  1. Julie
    I’d imagine France considers him the Father same as California right? He may not be married to the woman who gave birth he must have signed a VAP claiming them as his biological offspring. At issue would be the fact that he wants his wife to be treated as their mother rather than the woman who gave birth who is not really their mother but is erroneously listed as such in California, I’d think? At this point the woman that gave birth and his wife are neither one the mother although his wife has raised his kids that long she’s that defacto thing you talk about.

    It struck me as odd that you said they were not considered parents – are they challenging his parenthood as well?

    • I’m sorry to be so slow in responding. I see info below that is useful, too. But I think the French husband must not be the father of the child (in the eyes of France, anyway) or I would think the children could be listed on the rolls. I realize that is backwards reasoning, but I think it must be as Natalie Gamble, below, suggests.

  2. We have the similar issues here in the UK: since UK law treats the legal parents at birth as a surrogate and her husband (if she is married) the resulting children are not British and not the children of their parents. This is totally irrespective of any foreign court order or birth certificate naming them as such. There is (unlike in France it seems) a legal solution in the UK at least, which is to apply to the UK family courts after the birth for a special order which reassigns parenthood. However, the legal process is complex and expensive if more than expenses has been paid to the surrogate (which is invariably the case in cross-border surrogacy situations) and the result is that some parents do not apply, leaving some children without the right legal status and identity, just like these French twins. It’s also worth noting that the problems are even worse in cases involving a destination country which is not the US (such as India or the Ukraine) since the children will not be born citizens of the destination country, and they are then stateless.

    • I have a question. If a married mother tells the party recording the birth that it was not her husband who fathered the child she delivered, would they still force her to name him as father?
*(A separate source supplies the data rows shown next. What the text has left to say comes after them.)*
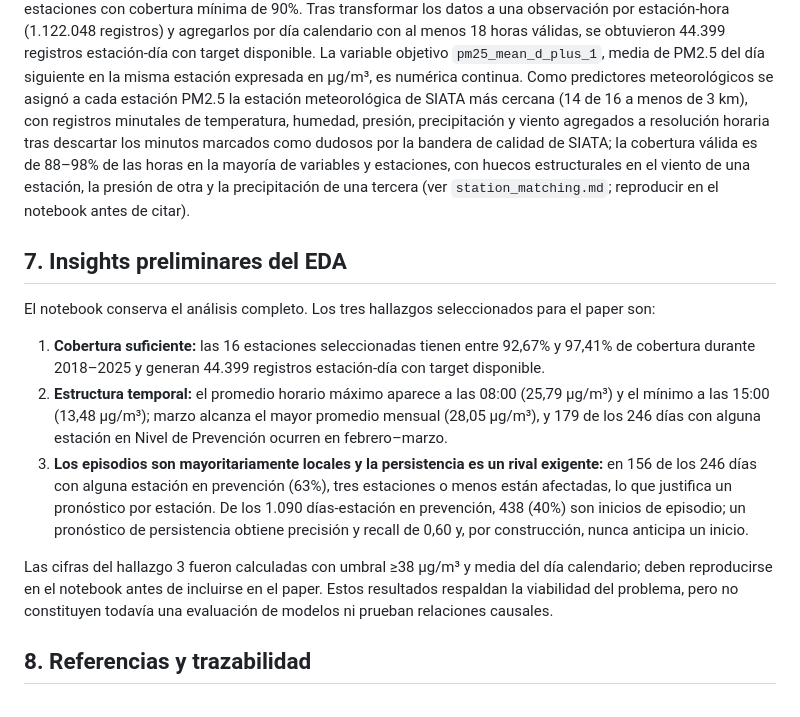
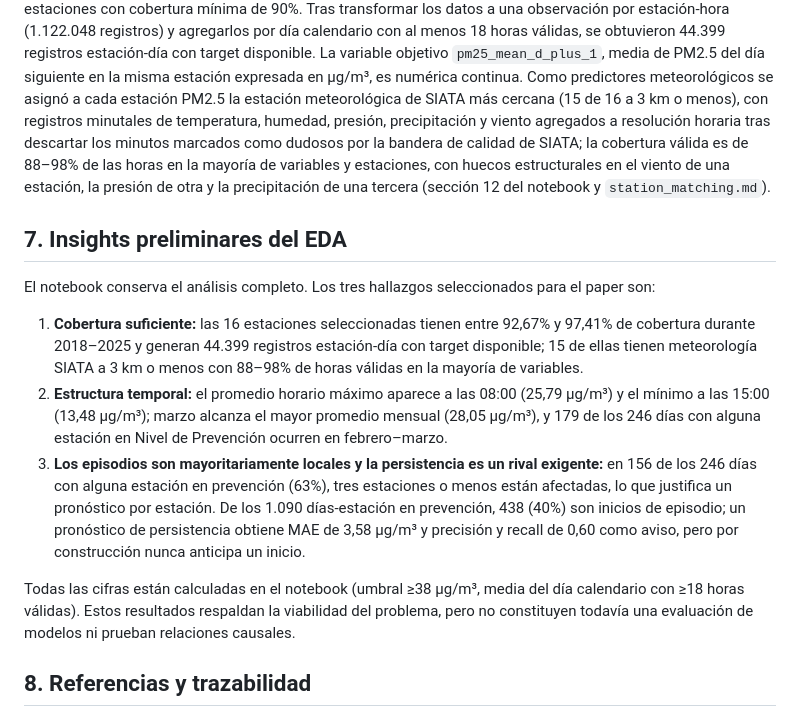
Before and after one commit to linaballesteros/air-quality-applied-ml, a Markdown page: docs/entrega1_contenido.md, the part around the change. Rendered like a GitHub page.

```diff
--- a/docs/entrega1_contenido.md
+++ b/docs/entrega1_contenido.md
@@ -97,13 +97,13 @@ válidas, se obtuvieron 44.399 registros estación-día con target disponible.
 La variable objetivo `pm25_mean_d_plus_1`, media de PM2.5 del día siguiente
 en la misma estación expresada en µg/m³, es numérica continua. Como
 predictores meteorológicos se asignó a cada estación PM2.5 la estación
-meteorológica de SIATA más cercana (14 de 16 a menos de 3 km), con registros
+meteorológica de SIATA más cercana (15 de 16 a 3 km o menos), con registros
 minutales de temperatura, humedad, presión, precipitación y viento agregados
 a resolución horaria tras descartar los minutos marcados como dudosos por la
 bandera de calidad de SIATA; la cobertura válida es de 88–98% de las horas
 en la mayoría de variables y estaciones, con huecos estructurales en el
 viento de una estación, la presión de otra y la precipitación de una tercera
-(ver `station_matching.md`; reproducir en el notebook antes de citar).
+(sección 12 del notebook y `station_matching.md`).
 
 ## 7. Insights preliminares del EDA
 
@@ -112,7 +112,8 @@ para el paper son:
 
 1. **Cobertura suficiente:** las 16 estaciones seleccionadas tienen entre
    92,67% y 97,41% de cobertura durante 2018–2025 y generan 44.399 registros
-   estación-día con target disponible.
+   estación-día con target disponible; 15 de ellas tienen meteorología SIATA
+   a 3 km o menos con 88–98% de horas válidas en la mayoría de variables.
 2. **Estructura temporal:** el promedio horario máximo aparece a las 08:00
    (25,79 µg/m³) y el mínimo a las 15:00 (13,48 µg/m³); marzo alcanza el mayor
    promedio mensual (28,05 µg/m³), y 179 de los 246 días con alguna estación
@@ -122,12 +123,11 @@ para el paper son:
    prevención (63%), tres estaciones o menos están afectadas, lo que
    justifica un pronóstico por estación. De los 1.090 días-estación en
    prevención, 438 (40%) son inicios de episodio; un pronóstico de
-   persistencia obtiene precisión y recall de 0,60 y, por construcción, nunca
-   anticipa un inicio.
+   persistencia obtiene MAE de 3,58 µg/m³ y precisión y recall de 0,60 como
+   aviso, pero por construcción nunca anticipa un inicio.
 
-Las cifras del hallazgo 3 fueron calculadas con umbral ≥38 µg/m³ y media del
-día calendario; deben reproducirse en el notebook antes de incluirse en el
-paper. Estos resultados respaldan la viabilidad del problema, pero no
+Todas las cifras están calculadas en el notebook (umbral ≥38 µg/m³, media del
+día calendario con ≥18 horas válidas). Estos resultados respaldan la viabilidad del problema, pero no
 constituyen todavía una evaluación de modelos ni prueban relaciones causales.
 
 ## 8. Referencias y trazabilidad
```
Also changed, not shown: context.md (+19 -18 lines), docs/decisions.md (+1 -1 lines).
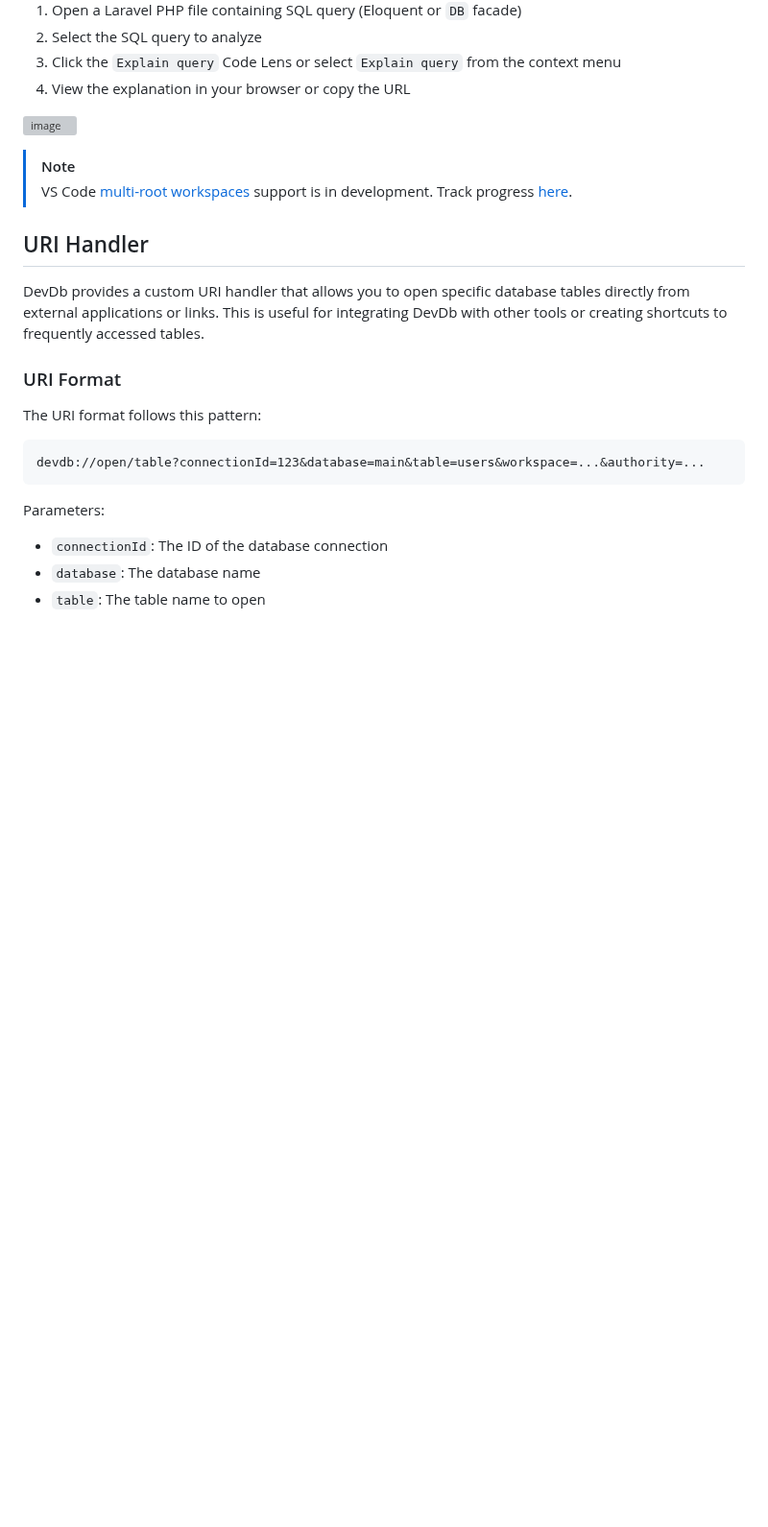
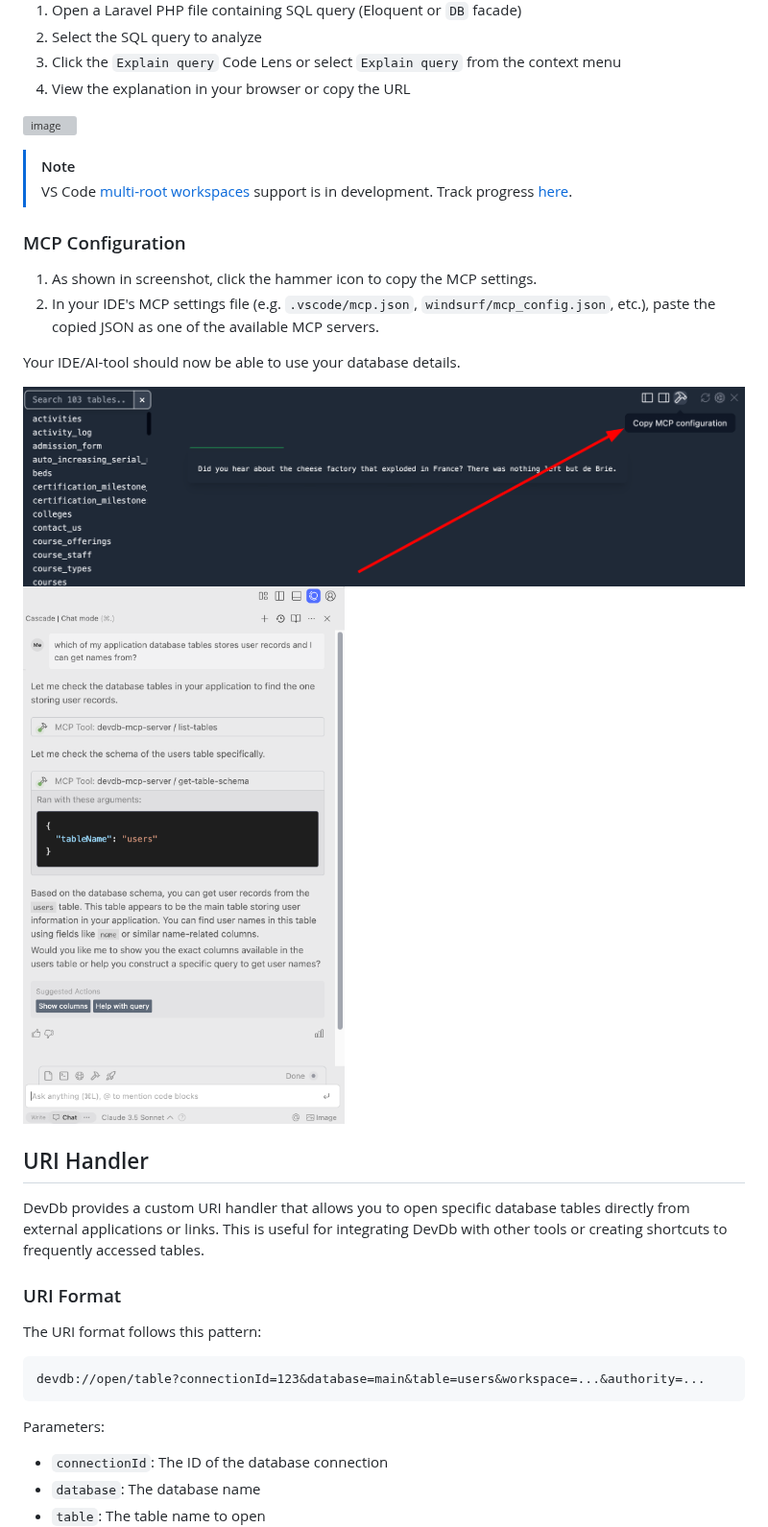
Before and after one commit to damms005/devdb-vscode, a Markdown page: README.md, the part around one of its changes. Shown at 96% size. Drawn GitHub-style; blank space fills up the shorter version; grey boxes are pictures that could not be loaded.

```diff
--- a/README.md
+++ b/README.md
@@ -243,6 +232,16 @@ The Query Explainer integrates with [MySQL Visual Explain](https://mysqlexplain.
 
 <!-- TODO: update when completed -->
 
+### MCP Configuration
+
+1. As shown in screenshot, click the hammer icon to copy the MCP settings.
+1. In your IDE's MCP settings file (e.g. `.vscode/mcp.json`, `windsurf/mcp_config.json`, etc.), paste the copied JSON as one of the available MCP servers.
+
+Your IDE/AI-tool should now be able to use your database details.
+
+![Copy MCP settings](resources/screenshots/new/mcp-setup.png)
+![MCP Usage](resources/screenshots/new/mcp-usage.png)
+
 ## URI Handler
 
 DevDb provides a custom URI handler that allows you to open specific database tables directly from external applications or links. This is useful for integrating DevDb with other tools or creating shortcuts to frequently accessed tables.
```
Also changed, not shown: other parts of README.md (+0 -11 lines).
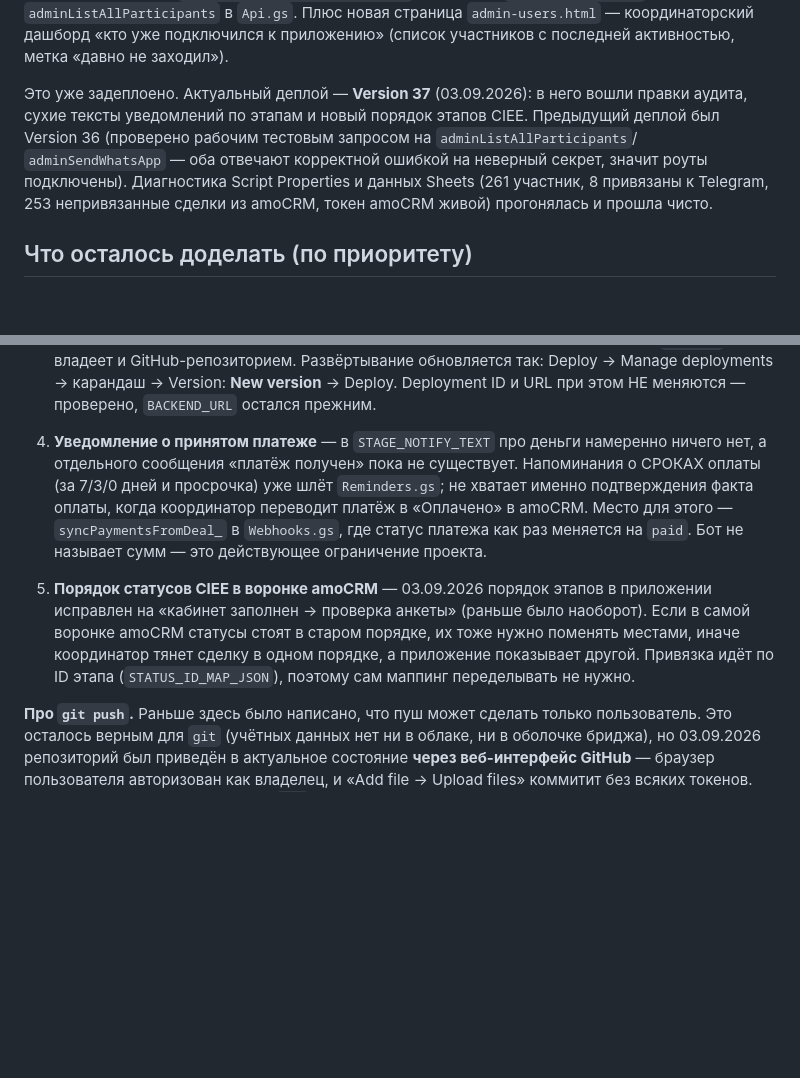
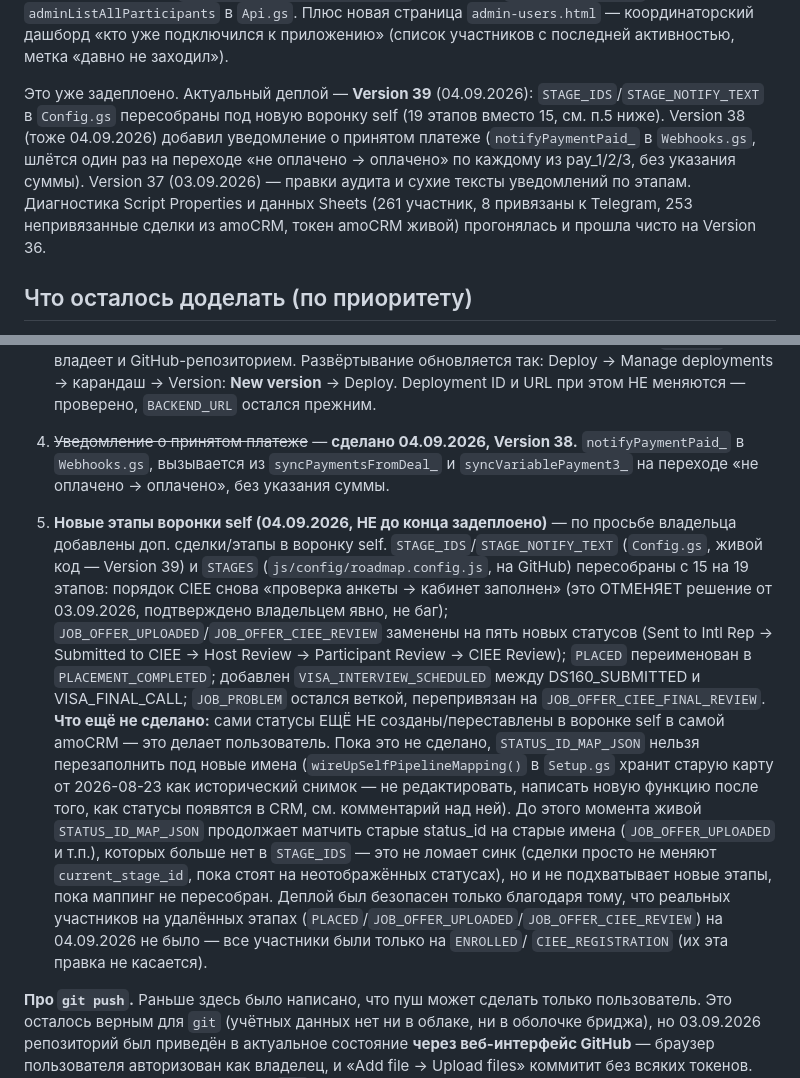
Before and after one commit to 9700625-bit/wtusa-self-app, a Markdown page: CLAUDE.md, 2 parts joined by grey strips. GitHub-like rendering; blank space fills up the shorter version.

Commit message:
docs: record self-funnel restructuring deploy (Config.gs v39, payment notif v38)

```diff
--- a/CLAUDE.md
+++ b/CLAUDE.md
@@ -113,14 +113,16 @@ Wazzup24, см. ниже), `LINK_TOKEN_TTL_HOURS`, `STATUS_ID_MAP_JSON`,
 приложению» (список участников с последней активностью, метка «давно не
 заходил»).
 
-Это уже задеплоено. Актуальный деплой — **Version 37** (03.09.2026):
-в него вошли правки аудита, сухие тексты уведомлений по этапам и новый
-порядок этапов CIEE. Предыдущий деплой был Version 36 (проверено
-рабочим тестовым запросом на `adminListAllParticipants`/
-`adminSendWhatsApp` — оба отвечают корректной ошибкой на неверный секрет,
-значит роуты подключены). Диагностика Script Properties и данных Sheets
-(261 участник, 8 привязаны к Telegram, 253 непривязанные сделки из
-amoCRM, токен amoCRM живой) прогонялась и прошла чисто.
+Это уже задеплоено. Актуальный деплой — **Version 39** (04.09.2026):
+`STAGE_IDS`/`STAGE_NOTIFY_TEXT` в `Config.gs` пересобраны под новую
+воронку self (19 этапов вместо 15, см. п.5 ниже). Version 38 (тоже
+04.09.2026) добавил уведомление о принятом платеже (`notifyPaymentPaid_`
+в `Webhooks.gs`, шлётся один раз на переходе «не оплачено → оплачено» по
+каждому из pay_1/2/3, без указания суммы). Version 37 (03.09.2026) —
+правки аудита и сухие тексты уведомлений по этапам. Диагностика Script
+Properties и данных Sheets (261 участник, 8 привязаны к Telegram, 253
+непривязанные сделки из amoCRM, токен amoCRM живой) прогонялась и прошла
+чисто на Version 36.
 
 ## Что осталось доделать (по приоритету)
 
@@ -157,21 +159,37 @@ amoCRM, токен amoCRM живой) прогонялась и прошла ч
    карандаш → Version: **New version** → Deploy. Deployment ID и URL при
    этом НЕ меняются — проверено, `BACKEND_URL` остался прежним.
 
-4. **Уведомление о принятом платеже** — в `STAGE_NOTIFY_TEXT` про деньги
-   намеренно ничего нет, а отдельного сообщения «платёж получен» пока не
-   существует. Напоминания о СРОКАХ оплаты (за 7/3/0 дней и просрочка)
-   уже шлёт `Reminders.gs`; не хватает именно подтверждения факта
-   оплаты, когда координатор переводит платёж в «Оплачено» в amoCRM.
-   Место для этого — `syncPaymentsFromDeal_` в `Webhooks.gs`, где статус
-   платежа как раз меняется на `paid`. Бот не называет сумм — это
-   действующее ограничение проекта.
-5. **Порядок статусов CIEE в воронке amoCRM** — 03.09.2026 порядок
-   этапов в приложении исправлен на «кабинет заполнен → проверка
-   анкеты» (раньше было наоборот). Если в самой воронке amoCRM статусы
-   стоят в старом порядке, их тоже нужно поменять местами, иначе
-   координатор тянет сделку в одном порядке, а приложение показывает
-   другой. Привязка идёт по ID этапа (`STATUS_ID_MAP_JSON`), поэтому
-   сам маппинг переделывать не нужно.
+4. ~~Уведомление о принятом платеже~~ — **сделано 04.09.2026, Version 38.**
+   `notifyPaymentPaid_` в `Webhooks.gs`, вызывается из
+   `syncPaymentsFromDeal_` и `syncVariablePayment3_` на переходе «не
+   оплачено → оплачено», без указания суммы.
+5. **Новые этапы воронки self (04.09.2026, НЕ до конца задеплоено)** —
+   по просьбе владельца добавлены доп. сделки/этапы в воронку self.
+   `STAGE_IDS`/`STAGE_NOTIFY_TEXT` (`Config.gs`, живой код — Version 39) и
+   `STAGES` (`js/config/roadmap.config.js`, на GitHub) пересобраны с 15 на
+   19 этапов: порядок CIEE снова «проверка анкеты → кабинет заполнен» (это
+   ОТМЕНЯЕТ решение от 03.09.2026, подтверждено владельцем явно, не баг);
+   `JOB_OFFER_UPLOADED`/`JOB_OFFER_CIEE_REVIEW` заменены на пять новых
+   статусов (Sent to Intl Rep → Submitted to CIEE → Host Review →
+   Participant Review → CIEE Review); `PLACED` переименован в
+   `PLACEMENT_COMPLETED`; добавлен `VISA_INTERVIEW_SCHEDULED` между
+   DS160_SUBMITTED и VISA_FINAL_CALL; `JOB_PROBLEM` остался веткой,
+   перепривязан на `JOB_OFFER_CIEE_FINAL_REVIEW`.
+   **Что ещё не сделано:** сами статусы ЕЩЁ НЕ созданы/переставлены в
+   воронке self в самой amoCRM — это делает пользователь. Пока это не
+   сделано, `STATUS_ID_MAP_JSON` нельзя перезаполнить под новые имена
+   (`wireUpSelfPipelineMapping()` в `Setup.gs` хранит старую карту от
+   2026-08-23 как исторический снимок — не редактировать, написать новую
+   функцию после того, как статусы появятся в CRM, см. комментарий над
+   ней). До этого момента живой `STATUS_ID_MAP_JSON` продолжает матчить
+   старые status_id на старые имена (`JOB_OFFER_UPLOADED` и т.п.), которых
+   больше нет в `STAGE_IDS` — это не ломает синк (сделки просто не
+   меняют `current_stage_id`, пока стоят на неотображённых статусах),
+   но и не подхватывает новые этапы, пока маппинг не пересобран.
+   Деплой был безопасен только благодаря тому, что реальных участников на
+   удалённых этапах (`PLACED`/`JOB_OFFER_UPLOADED`/`JOB_OFFER_CIEE_REVIEW`)
+   на 04.09.2026 не было — все участники были только на `ENROLLED`/
+   `CIEE_REGISTRATION` (их эта правка не касается).
 
 **Про `git push`.** Раньше здесь было написано, что пуш может сделать
 только пользователь. Это осталось верным для `git` (учётных данных нет
```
Even if she could prove the child was not his with a DNA test? A man does not have the ability to claim another man’s child from him just because he happens to be married to the mother does he? That would be like kidnapping. I know sometimes the mother will collude with her husband to somehow block the man who fathered the child from performance of his parental obligations. That’s like kidnapping to me as well. But certainly if the mother says the husband is not the father and can prove it – I can’t imagine a reason for naming him father.

    • Much to think about here. Different countries will have different rules about whether the marital presumption can be rebutted. And since France draws a fairly hard line against surrogacy, I wonder if it is particularly unwilling to rebut the presumption that the husband of the surrogate is the father in a case like this?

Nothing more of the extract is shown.